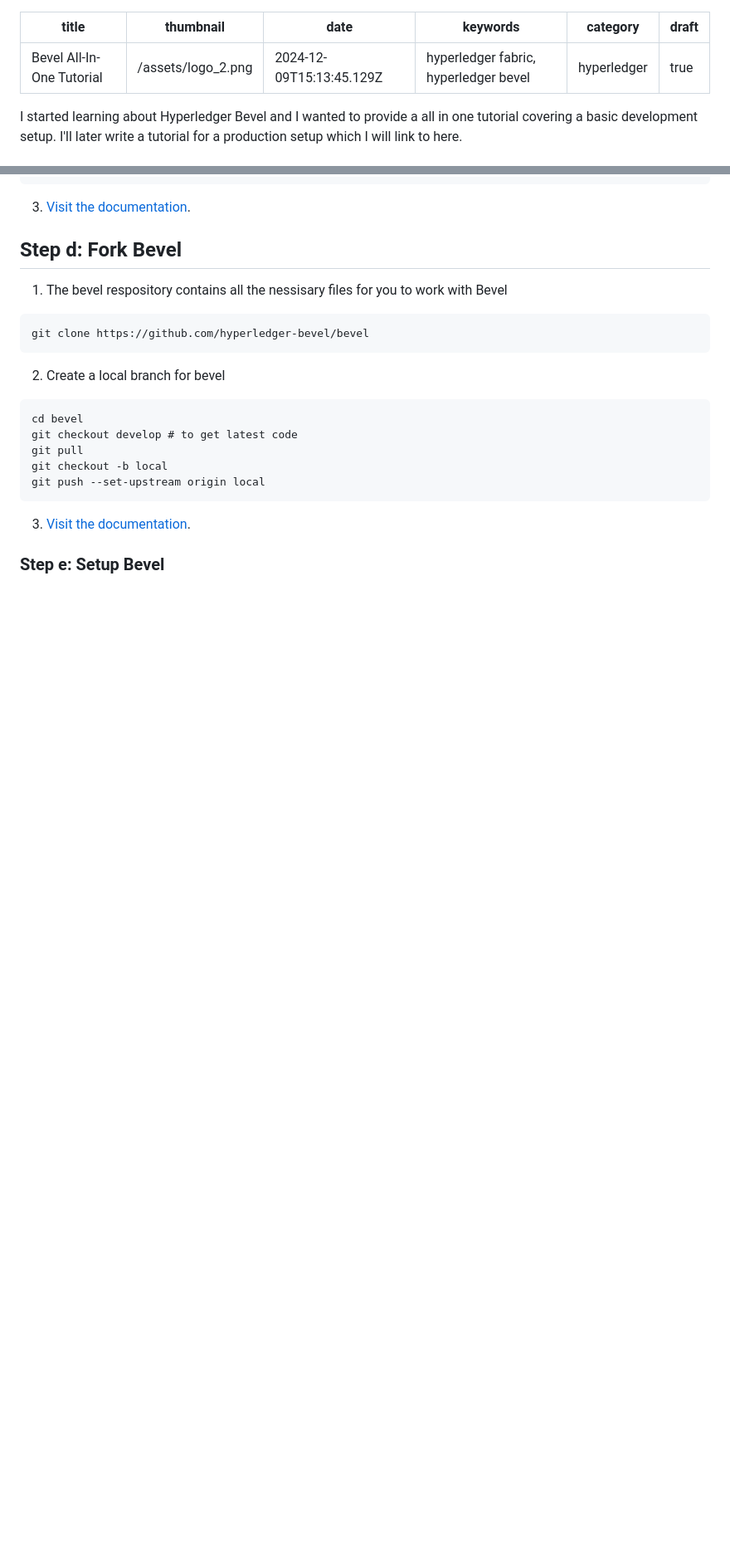
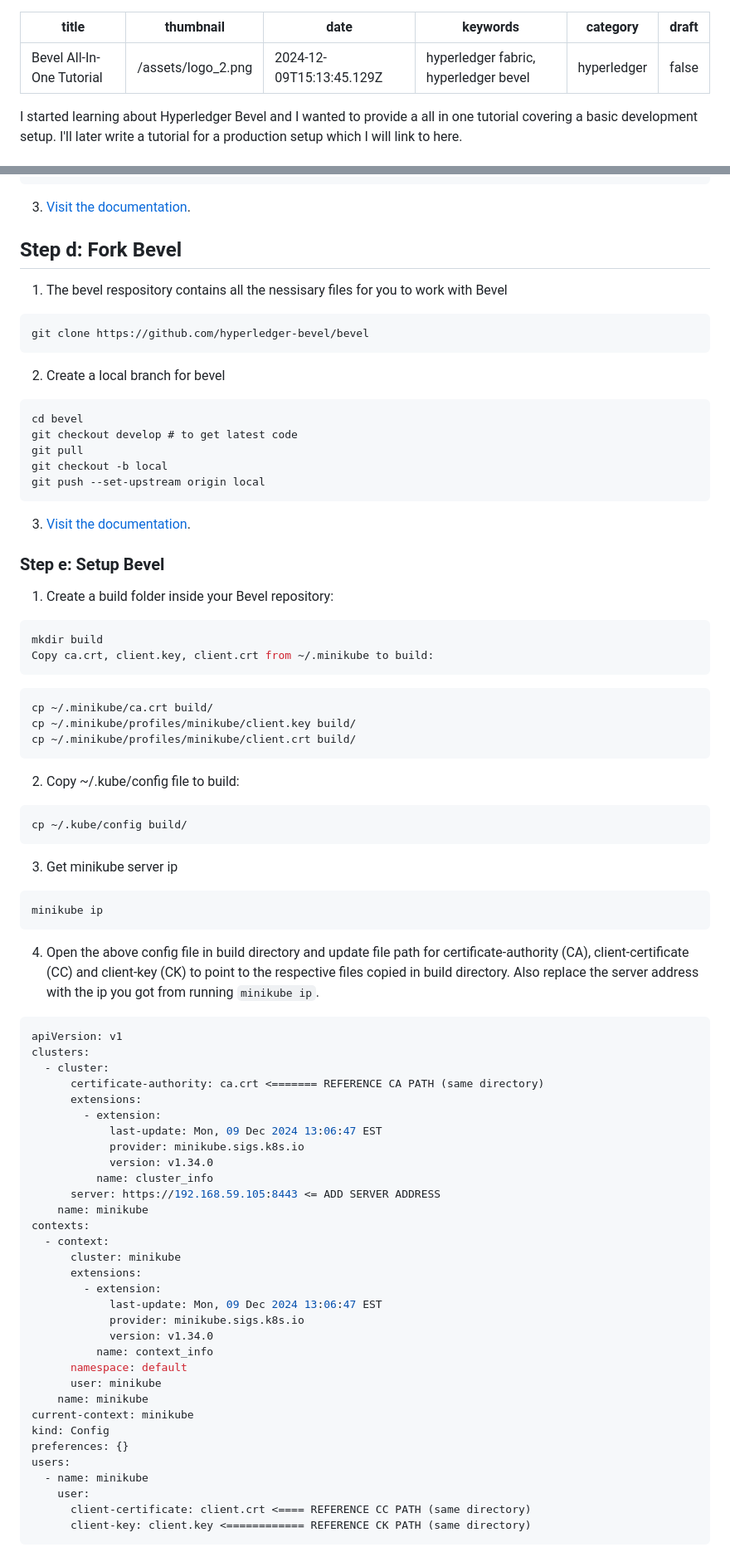
Before and after one commit to barnacleDevelopments/PersonalSite, a Markdown page: content/blog/bevel-tutorial.md, 2 parts joined by grey strips. Shown at 83% size. Rendered like a GitHub page; blank space fills up the shorter version.

Commit message:
update bevel-tutorial

````diff
--- a/content/blog/bevel-tutorial.md
+++ b/content/blog/bevel-tutorial.md
@@ -4,7 +4,7 @@ thumbnail: /assets/logo_2.png
 date: 2024-12-09T15:13:45.129Z
 keywords: hyperledger fabric, hyperledger bevel
 category: hyperledger
-draft: true
+draft: false
 ---
 
 I started learning about Hyperledger Bevel and I wanted to provide a all in one tutorial covering a basic development setup. I'll later write a tutorial for a production setup which I will link to here.
@@ -106,3 +123,65 @@ git push --set-upstream origin local
 3. [Visit the documentation](https://hyperledger-bevel.readthedocs.io/en/latest/).
 
 ### Step e: Setup Bevel
+
+1. Create a build folder inside your Bevel repository:
+
+```bash
+mkdir build
+Copy ca.crt, client.key, client.crt from ~/.minikube to build:
+```
+
+```bash
+cp ~/.minikube/ca.crt build/
+cp ~/.minikube/profiles/minikube/client.key build/
+cp ~/.minikube/profiles/minikube/client.crt build/
+```
+
+2. Copy ~/.kube/config file to build:
+
+```bash
+cp ~/.kube/config build/
+```
+
+3. Get minikube server ip
+
+```bash
+minikube ip
+```
+
+4. Open the above config file in build directory and update file path for certificate-authority (CA), client-certificate (CC) and client-key (CK) to point to the respective files copied in build directory. Also replace the server address with the ip you got from running `minikube ip`.
+
+```yaml
+apiVersion: v1
+clusters:
+  - cluster:
+      certificate-authority: ca.crt <======= REFERENCE CA PATH (same directory)
+      extensions:
+        - extension:
+            last-update: Mon, 09 Dec 2024 13:06:47 EST
+            provider: minikube.sigs.k8s.io
+            version: v1.34.0
+          name: cluster_info
+      server: https://192.168.59.105:8443 <= ADD SERVER ADDRESS
+    name: minikube
+contexts:
+  - context:
+      cluster: minikube
+      extensions:
+        - extension:
+            last-update: Mon, 09 Dec 2024 13:06:47 EST
+            provider: minikube.sigs.k8s.io
+            version: v1.34.0
+          name: context_info
+      namespace: default
+      user: minikube
+    name: minikube
+current-context: minikube
+kind: Config
+preferences: {}
+users:
+  - name: minikube
+    user:
+      client-certificate: client.crt <==== REFERENCE CC PATH (same directory)
+      client-key: client.key <============ REFERENCE CK PATH (same directory)
+```
````
Also changed, not shown: other parts of content/blog/bevel-tutorial.md (+19 -2 lines).
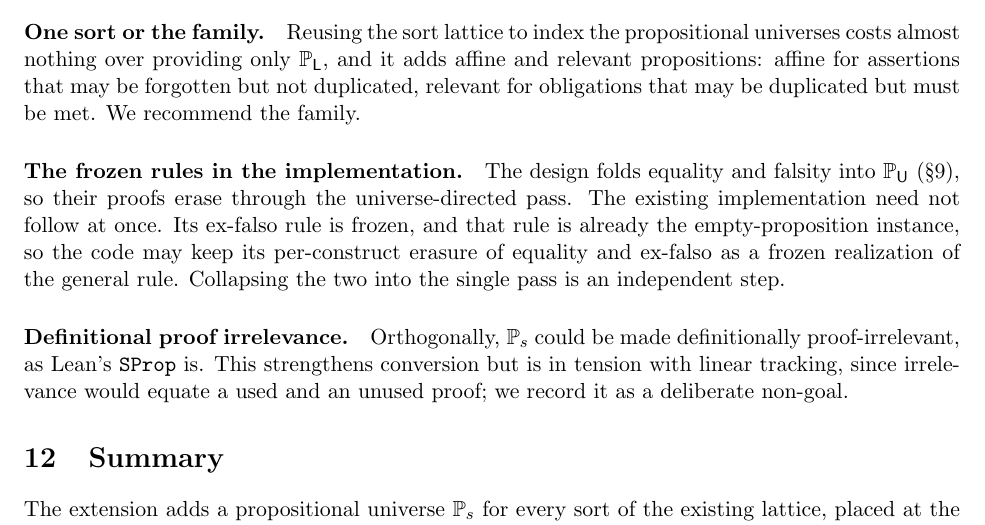
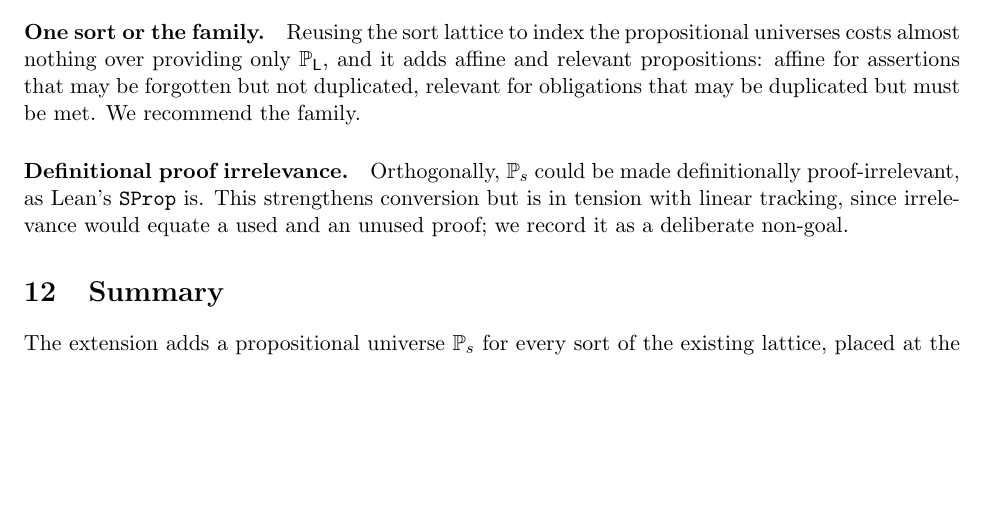
Before and after one commit to qcfu-bu/SStructTT, a LaTeX paper (docs/lprop.tex): part of page 14 of 15, cut so that both start at the same text, the shorter picture padded with empty space. Compiled offline with pdfLaTeX.

Commit message:
update notes

```diff
--- a/docs/lprop.tex
+++ b/docs/lprop.tex
@@ -908,14 +908,6 @@ propositions: affine for assertions that may be forgotten but not duplicated,
 relevant for obligations that may be duplicated but must be met. We recommend the
 family.
 
-\paragraph{The frozen rules in the implementation.}
-The design folds equality and falsity into $\Prop{\mathsf{U}}$
-(\S\ref{sec:examples}), so their proofs erase through the universe-directed pass.
-The existing implementation need not follow at once. Its ex-falso rule is frozen,
-and that rule is already the empty-proposition instance, so the code may keep its
-per-construct erasure of equality and ex-falso as a frozen realization of the
-general rule. Collapsing the two into the single pass is an independent step.
-
 \paragraph{Definitional proof irrelevance.}
 Orthogonally, $\Prop{s}$ could be made definitionally proof-irrelevant, as Lean's
 \texttt{SProp} is. This strengthens conversion but is in tension with linear
```
Also changed, not shown: docs/lprop.pdf.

══════════

> **Your goal**:
The expected output is every line of the records in which the string "build" appears.

> **Response to this task**:
+1. Create a build folder inside your Bevel repository:
+mkdir build
+Copy ca.crt, client.key, client.crt from ~/.minikube to build:
+cp ~/.minikube/ca.crt build/
+cp ~/.minikube/profiles/minikube/client.key build/
+cp ~/.minikube/profiles/minikube/client.crt build/
+2. Copy ~/.kube/config file to build:
+cp ~/.kube/config build/
+4. Open the above config file in build directory and update file path for certificate-authority (CA), client-certificate (CC) and client-key (CK) to point to the respective files copied in build directory. Also replace the server address with the ip you got from running `minikube ip`.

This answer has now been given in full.